Gov. Andrew M. Cuomo's push to expand the collection of DNA to include samples from those convicted of misdemeanor crimes and all felonies picked up the support of area law enforcement officials Wednesday.

Citing the fact that thousands of crimes have been solved with DNA from violent felons, Erie County District Attorney Frank A. Sedita III said many more unsolved crimes could be solved if the law were expanded to include misdemeanors. Felons have been required to give their DNA since a state DNA databank started in 1996.

Altemio Sanchez, the Bike Path rapist and murderer, would not have been able to kill Clarence resident and mother Joan Diver in 2006, Sedita said, had his DNA been part of the DNA bank from years earlier when he was convicted of patronizing a prostitute in the 1990s.

"If Sanchez had been compelled to give a sample of DNA in the 1990s, he would likely never have had the opportunity to murder Joan Diver because he would have been sitting in a state prison cell. That's how important this is," Sedita said.

At present, DNA samples are collected at crime scenes and stored in the databank and then compared with samples taken from those convicted of felonies and serious misdemeanors. When there is a DNA match, police have a suspect.

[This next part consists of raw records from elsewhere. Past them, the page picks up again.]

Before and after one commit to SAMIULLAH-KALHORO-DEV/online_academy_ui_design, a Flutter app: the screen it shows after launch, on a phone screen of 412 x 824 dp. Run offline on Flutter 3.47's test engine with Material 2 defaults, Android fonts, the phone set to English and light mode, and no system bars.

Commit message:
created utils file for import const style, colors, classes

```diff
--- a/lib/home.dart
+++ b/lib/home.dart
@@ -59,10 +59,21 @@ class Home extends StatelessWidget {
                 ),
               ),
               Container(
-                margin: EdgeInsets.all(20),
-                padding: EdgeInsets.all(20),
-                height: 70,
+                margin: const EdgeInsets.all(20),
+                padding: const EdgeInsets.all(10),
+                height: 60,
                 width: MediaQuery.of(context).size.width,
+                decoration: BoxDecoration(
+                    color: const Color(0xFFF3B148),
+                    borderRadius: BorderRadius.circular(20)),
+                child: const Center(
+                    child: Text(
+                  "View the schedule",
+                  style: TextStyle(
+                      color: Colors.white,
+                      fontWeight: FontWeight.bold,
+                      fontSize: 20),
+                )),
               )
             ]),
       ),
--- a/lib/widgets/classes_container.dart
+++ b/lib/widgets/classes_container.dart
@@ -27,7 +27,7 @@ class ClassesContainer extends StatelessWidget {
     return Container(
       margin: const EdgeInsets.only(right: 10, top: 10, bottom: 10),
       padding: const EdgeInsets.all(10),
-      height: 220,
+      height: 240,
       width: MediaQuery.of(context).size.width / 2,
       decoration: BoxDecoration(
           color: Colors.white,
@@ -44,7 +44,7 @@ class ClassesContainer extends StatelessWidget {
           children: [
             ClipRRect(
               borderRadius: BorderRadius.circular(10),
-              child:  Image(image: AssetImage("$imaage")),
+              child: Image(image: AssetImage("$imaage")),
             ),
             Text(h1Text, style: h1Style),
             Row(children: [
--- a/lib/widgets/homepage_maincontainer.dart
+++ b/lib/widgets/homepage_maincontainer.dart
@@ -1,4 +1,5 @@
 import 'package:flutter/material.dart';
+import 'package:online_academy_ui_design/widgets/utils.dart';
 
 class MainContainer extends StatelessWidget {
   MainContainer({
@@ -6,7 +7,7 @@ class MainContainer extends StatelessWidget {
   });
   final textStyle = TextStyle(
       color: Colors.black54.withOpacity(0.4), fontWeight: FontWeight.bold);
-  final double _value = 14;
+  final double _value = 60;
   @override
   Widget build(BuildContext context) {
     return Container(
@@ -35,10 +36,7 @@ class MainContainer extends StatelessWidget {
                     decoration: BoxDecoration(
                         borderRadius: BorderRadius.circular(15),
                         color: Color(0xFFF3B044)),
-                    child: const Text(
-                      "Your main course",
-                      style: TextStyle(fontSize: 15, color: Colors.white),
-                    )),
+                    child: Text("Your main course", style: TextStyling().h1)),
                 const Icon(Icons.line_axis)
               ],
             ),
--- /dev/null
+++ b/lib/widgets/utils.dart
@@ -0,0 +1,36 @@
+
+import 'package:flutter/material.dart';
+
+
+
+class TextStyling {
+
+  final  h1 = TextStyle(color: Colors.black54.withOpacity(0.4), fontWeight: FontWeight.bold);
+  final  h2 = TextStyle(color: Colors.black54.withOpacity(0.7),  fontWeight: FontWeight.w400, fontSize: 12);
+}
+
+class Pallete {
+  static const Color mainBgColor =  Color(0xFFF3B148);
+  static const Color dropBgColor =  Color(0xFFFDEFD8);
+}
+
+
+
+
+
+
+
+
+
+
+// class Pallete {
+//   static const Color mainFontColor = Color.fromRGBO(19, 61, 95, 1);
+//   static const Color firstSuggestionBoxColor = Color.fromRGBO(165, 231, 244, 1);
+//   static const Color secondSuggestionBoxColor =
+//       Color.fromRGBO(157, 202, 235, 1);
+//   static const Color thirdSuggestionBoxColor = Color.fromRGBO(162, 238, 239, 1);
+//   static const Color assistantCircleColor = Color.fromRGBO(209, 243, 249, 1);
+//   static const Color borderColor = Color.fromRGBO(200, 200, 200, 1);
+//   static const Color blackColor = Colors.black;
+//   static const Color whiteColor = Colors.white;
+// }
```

"The only group opposed to this legislation are criminals who would love to see the proposal defeated, buried or held hostage to some other agenda," Sedita said.

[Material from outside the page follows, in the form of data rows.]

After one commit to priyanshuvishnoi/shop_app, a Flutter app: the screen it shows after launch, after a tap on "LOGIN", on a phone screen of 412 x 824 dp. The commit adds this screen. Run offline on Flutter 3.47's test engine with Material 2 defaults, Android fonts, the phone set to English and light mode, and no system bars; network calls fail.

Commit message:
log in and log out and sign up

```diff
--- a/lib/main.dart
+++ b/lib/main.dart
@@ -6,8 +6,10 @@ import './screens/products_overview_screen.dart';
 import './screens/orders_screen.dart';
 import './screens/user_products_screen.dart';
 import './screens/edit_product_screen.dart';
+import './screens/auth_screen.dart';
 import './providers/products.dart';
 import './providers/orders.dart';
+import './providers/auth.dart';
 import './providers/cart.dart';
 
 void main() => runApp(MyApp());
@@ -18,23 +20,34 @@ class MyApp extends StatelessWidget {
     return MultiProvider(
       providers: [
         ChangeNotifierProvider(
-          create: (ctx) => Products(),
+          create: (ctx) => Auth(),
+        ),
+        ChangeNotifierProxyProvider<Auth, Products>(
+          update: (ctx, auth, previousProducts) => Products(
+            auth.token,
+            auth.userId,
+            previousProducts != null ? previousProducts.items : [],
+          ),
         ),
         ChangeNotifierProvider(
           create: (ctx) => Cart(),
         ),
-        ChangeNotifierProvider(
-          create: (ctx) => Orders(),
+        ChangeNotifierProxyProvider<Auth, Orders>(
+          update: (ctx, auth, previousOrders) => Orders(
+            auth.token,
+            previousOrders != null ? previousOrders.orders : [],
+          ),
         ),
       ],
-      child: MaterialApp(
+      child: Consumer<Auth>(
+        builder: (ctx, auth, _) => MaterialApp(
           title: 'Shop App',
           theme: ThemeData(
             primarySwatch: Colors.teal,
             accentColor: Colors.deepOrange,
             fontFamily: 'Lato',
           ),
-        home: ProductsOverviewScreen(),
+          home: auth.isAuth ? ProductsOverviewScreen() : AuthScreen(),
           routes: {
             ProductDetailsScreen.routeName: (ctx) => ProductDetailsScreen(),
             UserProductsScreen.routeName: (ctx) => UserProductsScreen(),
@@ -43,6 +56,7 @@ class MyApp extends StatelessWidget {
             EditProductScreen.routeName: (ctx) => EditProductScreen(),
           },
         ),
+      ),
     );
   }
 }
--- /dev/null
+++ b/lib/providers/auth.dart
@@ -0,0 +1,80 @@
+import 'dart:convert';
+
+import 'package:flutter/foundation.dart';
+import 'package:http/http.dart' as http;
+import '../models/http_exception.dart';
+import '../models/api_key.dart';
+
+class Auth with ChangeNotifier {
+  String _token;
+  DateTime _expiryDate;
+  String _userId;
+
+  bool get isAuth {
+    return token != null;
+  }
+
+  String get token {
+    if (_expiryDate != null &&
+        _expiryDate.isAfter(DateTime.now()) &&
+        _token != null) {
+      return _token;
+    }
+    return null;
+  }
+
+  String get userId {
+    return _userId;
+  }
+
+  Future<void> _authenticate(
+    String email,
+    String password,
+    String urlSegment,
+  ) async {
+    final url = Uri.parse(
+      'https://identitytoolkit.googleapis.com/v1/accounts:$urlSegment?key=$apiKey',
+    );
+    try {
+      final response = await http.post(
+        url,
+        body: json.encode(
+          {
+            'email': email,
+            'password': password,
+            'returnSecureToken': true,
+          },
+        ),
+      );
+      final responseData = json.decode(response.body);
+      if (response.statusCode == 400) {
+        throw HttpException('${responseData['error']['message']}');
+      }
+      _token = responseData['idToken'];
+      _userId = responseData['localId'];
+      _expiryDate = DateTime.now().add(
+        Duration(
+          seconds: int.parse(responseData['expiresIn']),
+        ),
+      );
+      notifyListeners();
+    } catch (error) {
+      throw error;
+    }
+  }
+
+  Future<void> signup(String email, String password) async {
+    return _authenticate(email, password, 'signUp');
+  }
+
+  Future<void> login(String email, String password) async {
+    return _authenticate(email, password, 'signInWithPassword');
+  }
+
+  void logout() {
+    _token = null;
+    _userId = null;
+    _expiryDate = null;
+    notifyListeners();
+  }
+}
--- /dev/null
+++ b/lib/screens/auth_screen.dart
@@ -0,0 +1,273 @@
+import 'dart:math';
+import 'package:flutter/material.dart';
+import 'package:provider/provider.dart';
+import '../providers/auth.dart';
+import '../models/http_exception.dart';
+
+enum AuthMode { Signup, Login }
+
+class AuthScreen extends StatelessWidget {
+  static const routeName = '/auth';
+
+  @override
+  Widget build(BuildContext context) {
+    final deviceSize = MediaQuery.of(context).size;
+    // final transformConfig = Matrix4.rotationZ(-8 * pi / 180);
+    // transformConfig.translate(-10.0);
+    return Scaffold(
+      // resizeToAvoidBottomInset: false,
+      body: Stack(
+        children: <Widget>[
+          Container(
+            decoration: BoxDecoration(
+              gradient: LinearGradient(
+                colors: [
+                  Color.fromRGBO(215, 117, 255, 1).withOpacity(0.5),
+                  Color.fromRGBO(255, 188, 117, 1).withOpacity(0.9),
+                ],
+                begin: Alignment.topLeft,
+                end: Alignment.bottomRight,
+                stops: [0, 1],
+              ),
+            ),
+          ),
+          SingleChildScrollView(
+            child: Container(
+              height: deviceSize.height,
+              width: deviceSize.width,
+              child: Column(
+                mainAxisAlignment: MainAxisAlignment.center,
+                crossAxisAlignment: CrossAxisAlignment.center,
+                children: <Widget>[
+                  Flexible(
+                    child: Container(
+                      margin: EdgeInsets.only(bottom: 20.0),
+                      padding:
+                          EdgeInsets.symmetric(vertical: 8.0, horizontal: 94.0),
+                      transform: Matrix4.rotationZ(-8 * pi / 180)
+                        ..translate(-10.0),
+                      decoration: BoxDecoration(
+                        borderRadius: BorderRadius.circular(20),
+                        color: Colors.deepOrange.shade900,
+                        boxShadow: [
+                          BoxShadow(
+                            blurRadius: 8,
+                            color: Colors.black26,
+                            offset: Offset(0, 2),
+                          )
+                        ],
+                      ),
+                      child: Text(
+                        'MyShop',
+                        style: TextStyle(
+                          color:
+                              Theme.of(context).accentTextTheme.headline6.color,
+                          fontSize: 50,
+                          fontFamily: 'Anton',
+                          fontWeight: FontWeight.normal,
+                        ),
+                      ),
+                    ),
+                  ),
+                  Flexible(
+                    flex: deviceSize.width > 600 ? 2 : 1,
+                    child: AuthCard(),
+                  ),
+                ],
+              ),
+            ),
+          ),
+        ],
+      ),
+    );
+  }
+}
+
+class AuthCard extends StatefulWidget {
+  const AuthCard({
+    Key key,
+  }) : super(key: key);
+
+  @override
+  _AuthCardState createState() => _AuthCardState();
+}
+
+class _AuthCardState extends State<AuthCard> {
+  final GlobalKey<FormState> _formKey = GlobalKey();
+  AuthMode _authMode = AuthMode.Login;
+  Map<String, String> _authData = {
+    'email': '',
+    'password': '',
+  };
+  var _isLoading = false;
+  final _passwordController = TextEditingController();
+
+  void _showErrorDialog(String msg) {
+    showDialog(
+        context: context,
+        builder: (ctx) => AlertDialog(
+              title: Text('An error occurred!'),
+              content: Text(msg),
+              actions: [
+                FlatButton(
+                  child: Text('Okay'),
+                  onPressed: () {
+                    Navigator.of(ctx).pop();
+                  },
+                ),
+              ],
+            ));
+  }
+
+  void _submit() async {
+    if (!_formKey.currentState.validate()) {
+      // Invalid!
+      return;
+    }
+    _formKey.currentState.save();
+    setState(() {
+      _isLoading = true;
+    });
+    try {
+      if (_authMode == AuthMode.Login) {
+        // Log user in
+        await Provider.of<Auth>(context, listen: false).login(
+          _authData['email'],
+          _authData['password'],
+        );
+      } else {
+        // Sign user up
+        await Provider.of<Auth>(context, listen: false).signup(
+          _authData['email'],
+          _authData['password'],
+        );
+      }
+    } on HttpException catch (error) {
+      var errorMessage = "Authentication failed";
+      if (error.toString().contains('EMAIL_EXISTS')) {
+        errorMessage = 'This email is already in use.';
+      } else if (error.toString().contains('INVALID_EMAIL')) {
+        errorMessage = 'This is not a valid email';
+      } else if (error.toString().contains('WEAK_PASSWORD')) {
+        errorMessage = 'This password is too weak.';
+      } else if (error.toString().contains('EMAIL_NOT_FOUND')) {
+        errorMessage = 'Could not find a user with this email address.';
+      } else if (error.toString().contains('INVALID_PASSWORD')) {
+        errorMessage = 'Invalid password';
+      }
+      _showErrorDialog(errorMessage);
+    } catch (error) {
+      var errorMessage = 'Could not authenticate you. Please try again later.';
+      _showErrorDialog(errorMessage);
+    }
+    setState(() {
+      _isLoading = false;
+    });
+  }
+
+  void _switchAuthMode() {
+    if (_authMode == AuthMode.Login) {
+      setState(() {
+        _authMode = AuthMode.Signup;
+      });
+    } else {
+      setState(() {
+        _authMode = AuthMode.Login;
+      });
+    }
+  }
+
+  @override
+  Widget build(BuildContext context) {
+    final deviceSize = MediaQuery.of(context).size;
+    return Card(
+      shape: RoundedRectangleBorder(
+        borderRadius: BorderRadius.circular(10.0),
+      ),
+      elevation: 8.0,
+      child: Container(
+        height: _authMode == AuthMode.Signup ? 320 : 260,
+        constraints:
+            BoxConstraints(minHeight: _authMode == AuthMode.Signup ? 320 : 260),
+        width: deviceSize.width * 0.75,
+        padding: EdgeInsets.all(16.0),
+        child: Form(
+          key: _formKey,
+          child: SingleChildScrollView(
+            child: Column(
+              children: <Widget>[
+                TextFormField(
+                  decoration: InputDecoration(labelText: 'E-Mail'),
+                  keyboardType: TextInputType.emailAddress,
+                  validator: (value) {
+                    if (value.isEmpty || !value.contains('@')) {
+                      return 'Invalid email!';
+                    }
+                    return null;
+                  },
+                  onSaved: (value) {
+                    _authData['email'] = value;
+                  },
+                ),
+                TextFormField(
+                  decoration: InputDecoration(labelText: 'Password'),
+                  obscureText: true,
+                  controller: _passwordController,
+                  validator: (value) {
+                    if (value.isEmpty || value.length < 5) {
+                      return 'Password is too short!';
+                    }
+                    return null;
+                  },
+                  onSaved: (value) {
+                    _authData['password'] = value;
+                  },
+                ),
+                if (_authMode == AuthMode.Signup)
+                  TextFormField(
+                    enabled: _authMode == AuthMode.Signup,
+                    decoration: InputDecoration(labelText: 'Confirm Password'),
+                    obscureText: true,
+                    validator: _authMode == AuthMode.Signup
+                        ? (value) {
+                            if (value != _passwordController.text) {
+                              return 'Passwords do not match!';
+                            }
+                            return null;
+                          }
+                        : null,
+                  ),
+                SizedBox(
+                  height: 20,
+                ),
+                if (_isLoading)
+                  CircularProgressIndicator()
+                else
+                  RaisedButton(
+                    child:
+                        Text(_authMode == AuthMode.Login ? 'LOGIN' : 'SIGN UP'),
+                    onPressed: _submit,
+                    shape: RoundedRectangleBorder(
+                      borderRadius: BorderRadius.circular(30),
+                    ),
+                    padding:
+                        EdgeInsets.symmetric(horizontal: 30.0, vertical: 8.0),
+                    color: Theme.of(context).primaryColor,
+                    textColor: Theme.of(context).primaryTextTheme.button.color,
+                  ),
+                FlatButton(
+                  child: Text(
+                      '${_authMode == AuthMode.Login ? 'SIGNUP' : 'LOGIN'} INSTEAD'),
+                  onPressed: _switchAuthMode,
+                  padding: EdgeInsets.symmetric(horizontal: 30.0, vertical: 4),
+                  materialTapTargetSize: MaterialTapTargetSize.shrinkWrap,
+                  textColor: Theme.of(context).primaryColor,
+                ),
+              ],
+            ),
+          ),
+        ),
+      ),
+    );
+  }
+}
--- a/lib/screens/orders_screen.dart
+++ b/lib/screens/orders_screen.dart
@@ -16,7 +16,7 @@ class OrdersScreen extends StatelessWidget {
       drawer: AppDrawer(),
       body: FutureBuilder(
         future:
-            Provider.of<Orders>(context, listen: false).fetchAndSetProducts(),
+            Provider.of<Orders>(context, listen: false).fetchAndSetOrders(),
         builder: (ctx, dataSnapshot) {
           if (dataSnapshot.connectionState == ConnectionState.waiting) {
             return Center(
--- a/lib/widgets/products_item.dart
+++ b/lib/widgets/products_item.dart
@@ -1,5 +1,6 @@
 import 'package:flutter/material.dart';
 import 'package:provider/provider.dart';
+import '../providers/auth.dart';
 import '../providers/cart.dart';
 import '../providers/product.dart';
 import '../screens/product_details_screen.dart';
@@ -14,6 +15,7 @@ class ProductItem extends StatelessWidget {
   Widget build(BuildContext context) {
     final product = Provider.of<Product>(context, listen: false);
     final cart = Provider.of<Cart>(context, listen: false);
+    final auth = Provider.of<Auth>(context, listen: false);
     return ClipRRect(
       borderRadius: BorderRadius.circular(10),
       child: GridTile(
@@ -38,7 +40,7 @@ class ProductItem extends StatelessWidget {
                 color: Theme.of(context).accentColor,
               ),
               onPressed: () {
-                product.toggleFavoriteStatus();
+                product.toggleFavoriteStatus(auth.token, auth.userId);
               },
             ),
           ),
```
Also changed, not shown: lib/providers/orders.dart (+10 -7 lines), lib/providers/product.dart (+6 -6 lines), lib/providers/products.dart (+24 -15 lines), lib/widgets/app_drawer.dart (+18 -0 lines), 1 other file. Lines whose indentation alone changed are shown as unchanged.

Some who have voiced concern about the databank have said they are worried that the system could be abused. Others have said they want to make sure the databank is accessible to defendants.

With 35,000 DNA samples from unknown individuals on file in the bank, there are many crimes just waiting to be solved, according to Elizabeth Glazer, state deputy secretary for public safety, who was among the nearly 20 officials at the news conference in Sedita's office.

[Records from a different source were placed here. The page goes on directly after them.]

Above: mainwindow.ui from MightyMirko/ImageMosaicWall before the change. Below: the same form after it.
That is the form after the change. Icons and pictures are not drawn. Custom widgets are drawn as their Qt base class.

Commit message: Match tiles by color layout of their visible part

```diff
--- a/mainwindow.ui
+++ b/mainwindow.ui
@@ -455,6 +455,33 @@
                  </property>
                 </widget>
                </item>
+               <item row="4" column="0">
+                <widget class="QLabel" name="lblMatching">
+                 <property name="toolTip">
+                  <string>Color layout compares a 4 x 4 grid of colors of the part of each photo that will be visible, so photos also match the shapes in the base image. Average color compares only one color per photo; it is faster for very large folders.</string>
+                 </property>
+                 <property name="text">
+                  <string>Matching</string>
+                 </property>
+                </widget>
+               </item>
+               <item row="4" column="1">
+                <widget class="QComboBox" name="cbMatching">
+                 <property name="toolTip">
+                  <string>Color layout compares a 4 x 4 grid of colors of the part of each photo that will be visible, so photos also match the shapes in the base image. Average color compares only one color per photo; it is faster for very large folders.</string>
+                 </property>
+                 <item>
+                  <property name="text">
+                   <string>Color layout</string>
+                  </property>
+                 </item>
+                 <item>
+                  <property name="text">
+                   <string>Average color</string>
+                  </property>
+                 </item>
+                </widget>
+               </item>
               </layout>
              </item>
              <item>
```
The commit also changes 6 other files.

In supporting expansion of the DNA databank, Buffalo Police Commissioner Daniel Derenda said DNA evidence has proved crucial in solving a number of murders and rapes in the city in recent years.

"Criminals commit all types of crimes, small and large. They have no respect for the law," Derenda said. "By databanking their DNA, you end up solving crimes and stopping crimes from being committed in the future."

The State Senate approved Cuomo's measure three weeks ago. It is now pending in the Assembly.

Under the proposed law, anyone convicted of a misdemeanor under the state's penal code would be required to give a sample of DNA.

Also to be included are previously exempt felony convictions, such as felony driving while intoxicated or felony cruelty to animals, which respectively fall under the state's vehicle and traffic laws and the agriculture and markets laws.